The UK could be on the cusp of a second wave of coronavirus. Results from a population-based study suggest the R number for England is now 1.7, with infections doubling every eight days. Local lockdowns are in place in several regions and this week the ‘rule of six’ came into effect. Jo Moseley answers nine questions employers have asked about self-isolation, test and trace and statutory sick pay.
What are the self-isolation rules?
The general rules are set out here.
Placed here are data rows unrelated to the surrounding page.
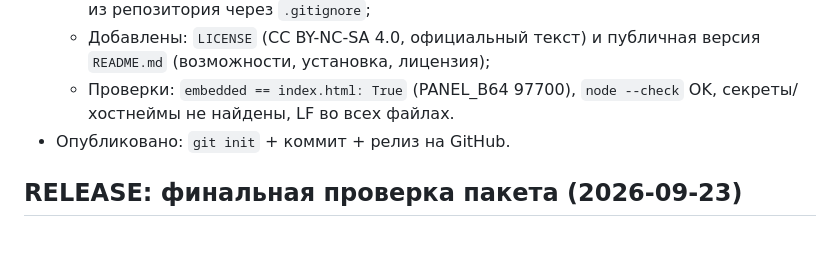
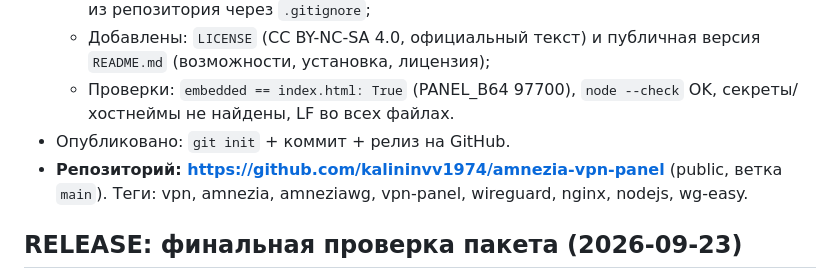
Before and after one commit to kalininvv1974/amnezia-vpn-panel, a Markdown page: WORKING_STATE.md, the part around the change. GitHub-like rendering; blank space fills up the shorter version.

Commit message:
Note GitHub publication

```diff
--- a/WORKING_STATE.md
+++ b/WORKING_STATE.md
@@ -12,6 +12,8 @@
   - Проверки: `embedded == index.html: True` (PANEL_B64 97700), `node --check` OK,
     секреты/хостнеймы не найдены, LF во всех файлах.
 - Опубликовано: `git init` + коммит + релиз на GitHub.
+- **Репозиторий: https://github.com/kalininvv1974/amnezia-vpn-panel** (public, ветка `main`).
+  Теги: vpn, amnezia, amneziawg, vpn-panel, wireguard, nginx, nodejs, wg-easy.
 
 ## RELEASE: финальная проверка пакета (2026-09-23)
 - Пользователь подтвердил: «всё, это релиз». Панель передана в финальном виде.
```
You should self-isolate immediately if:
- Have you got some symptoms coronavirus (a high temperature, new continuous cough, or loss or change in your sense of smell or taste)
- you have tested positive for coronavirus
- you live with someone who has symptoms or has tested positive
- someone in your”support bubble” has symptoms or has tested positive
- you are told to self-isolate by NHS Test and Trace
- you are arriving in the UK from a country at high risk of coronavirus.
If you have symptoms or have tested positive for coronavirus, you will generally need to self-isolate for at least 10 days.
Should we pay staff who isolate themselves?
The following employees should receive Statutory Sick Pay (SSP), provided they meet the other eligibility requirements:
- anyone who self-isolates because they have tested positive for Covid-19
- anyone waiting for test results because they are suspected of having Covid
- anyone with symptoms of Covid
- anyone living with someone with symptoms of Covid
- anyone who is in the same social support bubble as someone with symptoms or who has tested positive
- anyone who has been told to self-isolate by NHS Test and Trace or public health officials
- anyone advised to stay at home for a period of 14 days being admitted to hospital for the purpose of undergoing surgery or other hospital procedures.
The usual “waiting days” rules do not apply and SSP is payable from the first day of absence. If you are